It is hard to see how it can be argued that either, particularly the co-payment, will enhance growth.
Both are essentially exercises in cost-shifting – removing a liability from the Commonwealth’s books and putting it on to individuals.
In the case of the co-payment, patients face an extra $7 for each visit to their GP, while doctors are set to lose $5 from each Medicare rebate and incur extra practice costs arising from increased red tape and more patient bad debts.
In the case of university fee deregulation, an increased proportion of education costs are dumped onto students as a liability against future earnings – in effect, an increase in the tax on higher education.
Leaving aside arguments about the equity or economic efficiency of these policies, the grounds on which either could be said to contribute to growth appear weak.
It has been demonstrated that cost is a consideration for some when seeking health care, so upfront charges will discourage a proportion from seeing their GP – in fact, this was one of the Government’s explicit aims when announcing the policy.
Furthermore, though some patients might be going to see their doctor for what the Government considers to be frivolous reasons, most have legitimate health concerns.

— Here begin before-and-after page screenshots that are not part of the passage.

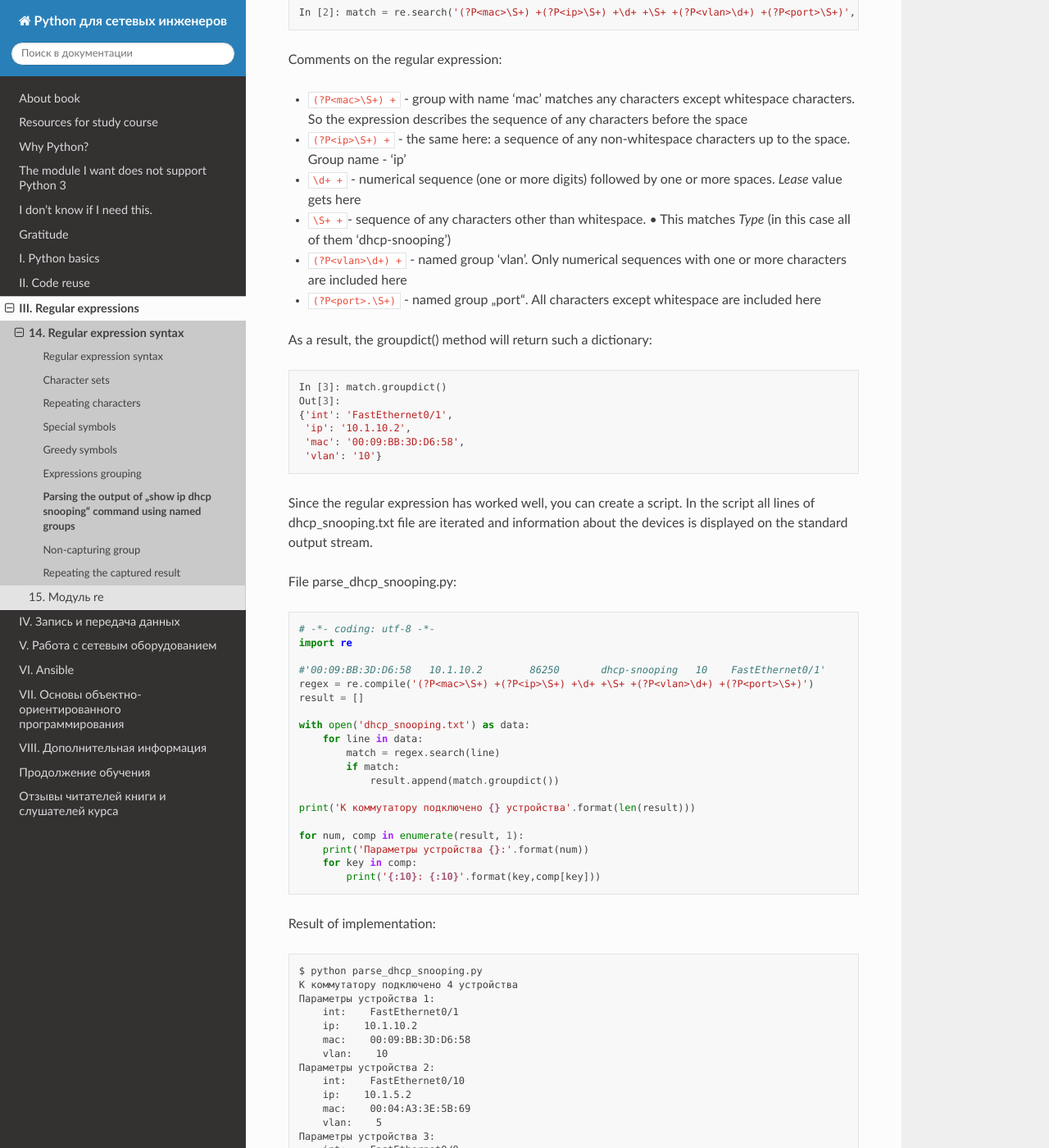
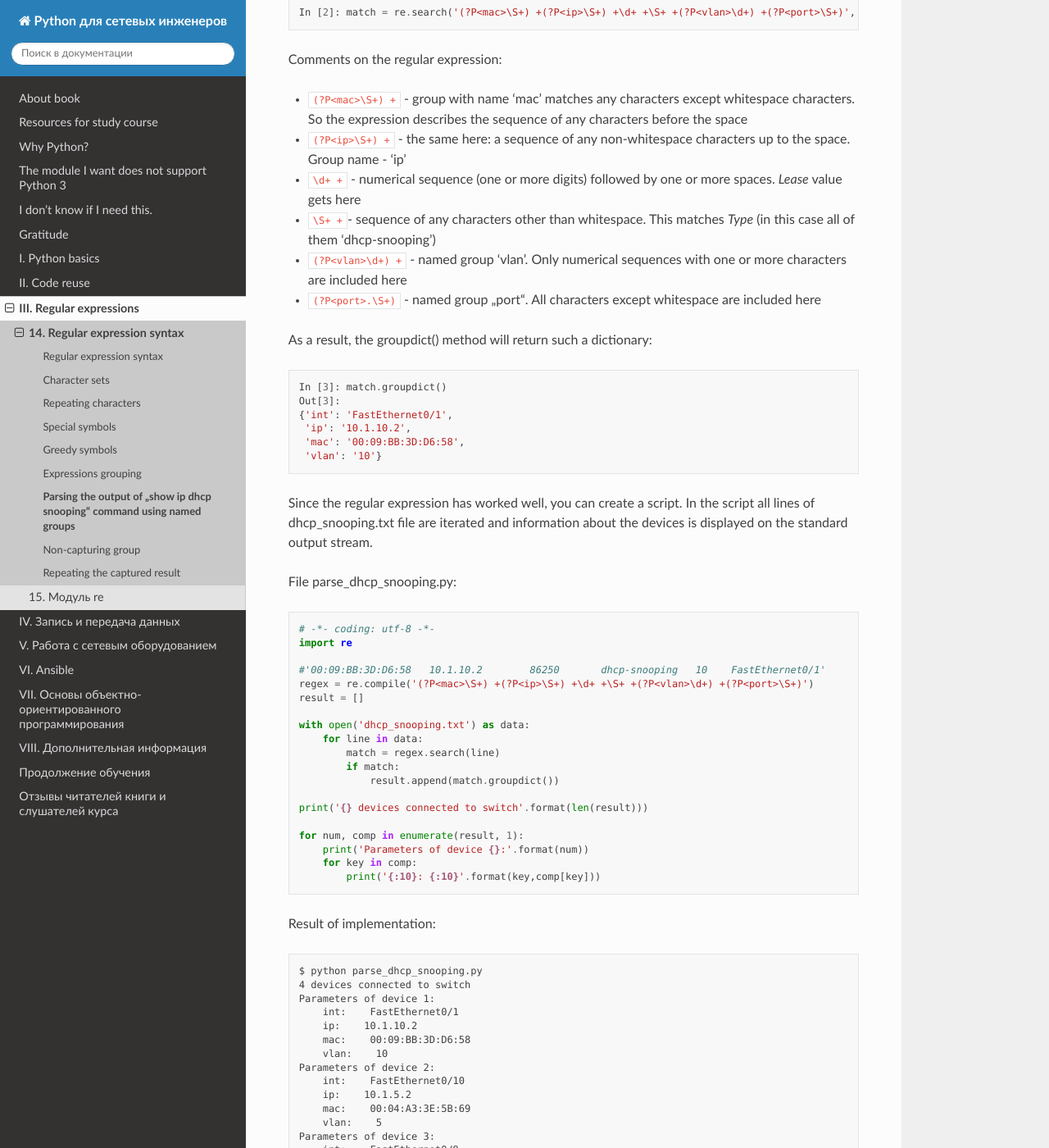
Before and after one commit to Aidar5/nattoeng, a Sphinx documentation site: the page built from docs/source/book/14_regex/4a_group_example.rst, in a window 1280 px wide and 1400 px high, scrolled down 748 px. Shown: the whole window at 82% size. Built offline with Sphinx 7.4.7 and the Read the Docs theme 2.0.0, drawn with Linux system fonts in a browser that asks for light colours; pages that are not in the unit, such as notebooks, are missing from menus; some of the changed text lies outside the part shown.

Commit message:
Update 4a_group_example.rst

```diff
--- a/docs/source/book/14_regex/4a_group_example.rst
+++ b/docs/source/book/14_regex/4a_group_example.rst
@@ -15,7 +15,7 @@ File dhcp_snooping.txt contains the output of command ‘show ip dhcp snooping b
     00:09:BC:3F:A6:50   10.1.10.6        76260       dhcp-snooping   10    FastEthernet0/3
     Total number of bindings: 4
 
-Let’s start with a one string:
+Let’s start with one string:
 
 .. code:: python
 
@@ -32,7 +32,7 @@ Comments on the regular expression:
 -  ``(?P<mac>\S+) +`` - group with name ‘mac’ matches any characters except whitespace characters. So the expression describes the sequence of any characters before the space
 -  ``(?P<ip>\S+) +`` - the same here: a sequence of any non-whitespace characters up to the space. Group name - ‘ip’
 -  ``\d+ +`` - numerical sequence (one or more digits) followed by one or more spaces. *Lease* value gets here
--  ``\S+ +``- sequence of any characters other than whitespace. •	This matches *Type* (in this case all of them ‘dhcp-snooping’)
+-  ``\S+ +``- sequence of any characters other than whitespace. This matches *Type* (in this case all of them ‘dhcp-snooping’)
 -  ``(?P<vlan>\d+) +`` - named group ‘vlan’. Only numerical sequences with one or more characters are included here
 -  ``(?P<port>.\S+)`` - named group 'port'. All characters except whitespace are included here
 
@@ -66,10 +66,10 @@ File parse_dhcp_snooping.py:
             if match:
                 result.append(match.groupdict())
 
-    print('К коммутатору подключено {} устройства'.format(len(result)))
+    print('{} devices connected to switch'.format(len(result)))
 
     for num, comp in enumerate(result, 1):
-        print('Параметры устройства {}:'.format(num))
+        print('Parameters of device {}:'.format(num))
         for key in comp:
             print('{:10}: {:10}'.format(key,comp[key]))
 
@@ -78,23 +78,23 @@ Result of implementation:
 ::
 
     $ python parse_dhcp_snooping.py
-    К коммутатору подключено 4 устройства
-    Параметры устройства 1:
+    4 devices connected to switch
+    Parameters of device 1:
         int:    FastEthernet0/1
         ip:    10.1.10.2
         mac:    00:09:BB:3D:D6:58
         vlan:    10
-    Параметры устройства 2:
+    Parameters of device 2:
         int:    FastEthernet0/10
         ip:    10.1.5.2
         mac:    00:04:A3:3E:5B:69
         vlan:    5
-    Параметры устройства 3:
+    Parameters of device 3:
         int:    FastEthernet0/9
         ip:    10.1.5.4
         mac:    00:05:B3:7E:9B:60
         vlan:    5
-    Параметры устройства 4:
+    Parameters of device 4:
         int:    FastEthernet0/3
         ip:    10.1.10.6
         mac:    00:09:BC:3F:A6:50
```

Some of these might resolve themselves. But deterring people from seeking timely care raises the risk their health will deteriorate further and their problems become more complex, raising the likelihood of more dramatic and costlier care later on. Care in hospitals in multiple more times expensive than in a family doctor’s surgery.
Regarding university fees, it defies all that we know about price signals and human behaviour to suggest that ratcheting up university course fees will have no effect on demand.
Sure, university degrees are a sound investment in enhanced future earning capacity, so the incentive for individuals to incur larger debts for the lifelong advantage a degree confers is strong.
But as the cost of education goes up and wages growth slows, the cost-benefit equation because more finely balanced, and the weight given to other options increases – particularly from the viewpoint of someone with limited financial resources.
The Government argues that students won’t be required to begin repaying their debts until they start earning reasonable money, so any deterrence is overstated.
But even if higher fees don’t discourage many, the debts students will carry through much of their adulthood will have other significant economy-wide effects, including delaying the age at which they might begin a family or buy a house. These are major drivers of consumer spending, and by delaying or diminishing these activities, university fee deregulation will help undermine the strength of a major component of growth.
(The policy is also likely to turbocharge the brain drain, and heavily-indebted graduates increasingly look for better-paid opportunities offshore).
Prime Minister Tony Abbott said the fact that the OECD and the IMF will audit the progress of G20 countries in fulfilling their growth commitments will provide robust reassurance that the growth goal will be met.
But don’t expect the umpires to red card countries not seen to be pulling their weight.
Realpolitik means it is highly unlikely any G20 member will be marked down, especially when there are so many plausible get-out clauses and other excuses that countries can invoke.
Let’s face it, if the Australian Government can get away with calling a GP co-payment a growth measure, it is a pretty low base from which to start.